--- What is required ---
Copy each line below in which the string "other" occurs.

--- Recorded information ---
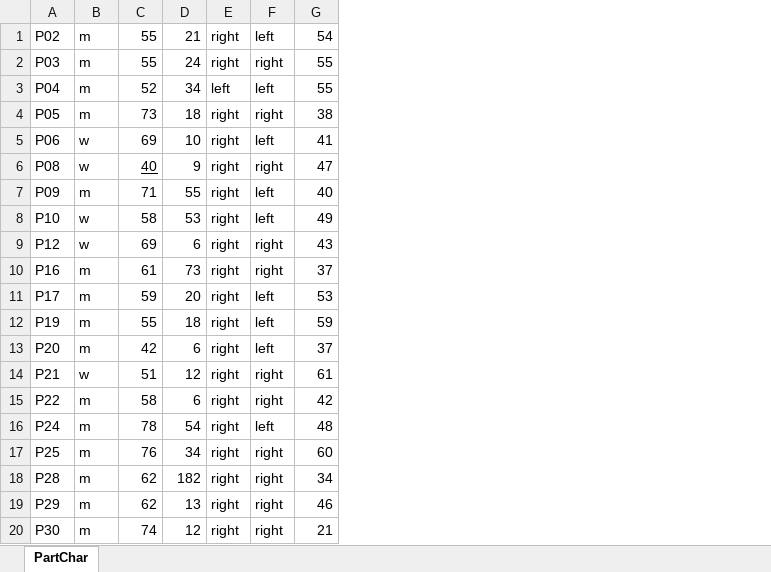
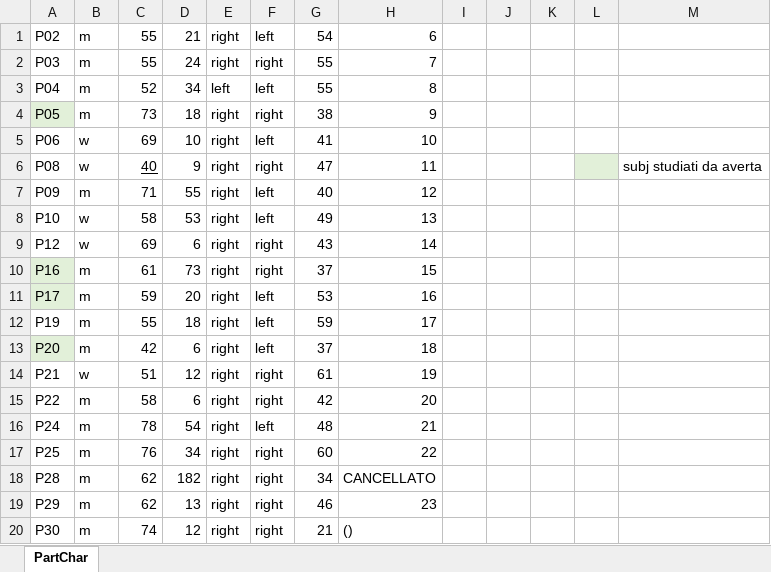
Before and after one commit to fpetracci/rob_upperlimb_strokes, an Excel workbook: Data Analysis/00_Immagini, idee/ParticipantCharacteristics.xlsx, sheet PartChar, drawn as a sheet; only a part is shown; values as stored, in another font and other column widths than the file's, no borders; the diff names each change by its address in the sheet, - before the commit and + after, or states it on an @@ line.

Commit message:
after Averta madness, means in q_fpca... CARE!

```diff
--- a/Data Analysis/00_Immagini, idee/ParticipantCharacteristics.xlsx (sheet PartChar)
+++ b/Data Analysis/00_Immagini, idee/ParticipantCharacteristics.xlsx (sheet PartChar)
+column H, rows 1-20: 6 | 7 | 8 | 9 | 10 | 11 | 12 | 13 | 14 | 15 | 16 | 17 | 18 | 19 | 20 | 21 | 22 | CANCELLATO | 23 | ()
+column I, empty
+column J, empty
+column K, empty
+column L, empty
+column M, row 6: subj studiati da averta
-A4 fill: none
+A4 fill: #E2F0D9
-A10:A11 fill: none
+A10:A11 fill: #E2F0D9
-A13 fill: none
+A13 fill: #E2F0D9
```
Also changed, not shown: 8 other files.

--- Your response ---
Before and after one commit to fpetracci/rob_upperlimb_strokes, an Excel workbook: Data Analysis/00_Immagini, idee/ParticipantCharacteristics.xlsx, sheet PartChar, drawn as a sheet; only a part is shown; values as stored, in another font and other column widths than the file's, no borders; the diff names each change by its address in the sheet, - before the commit and + after, or states it on an @@ line.
Also changed, not shown: 8 other files.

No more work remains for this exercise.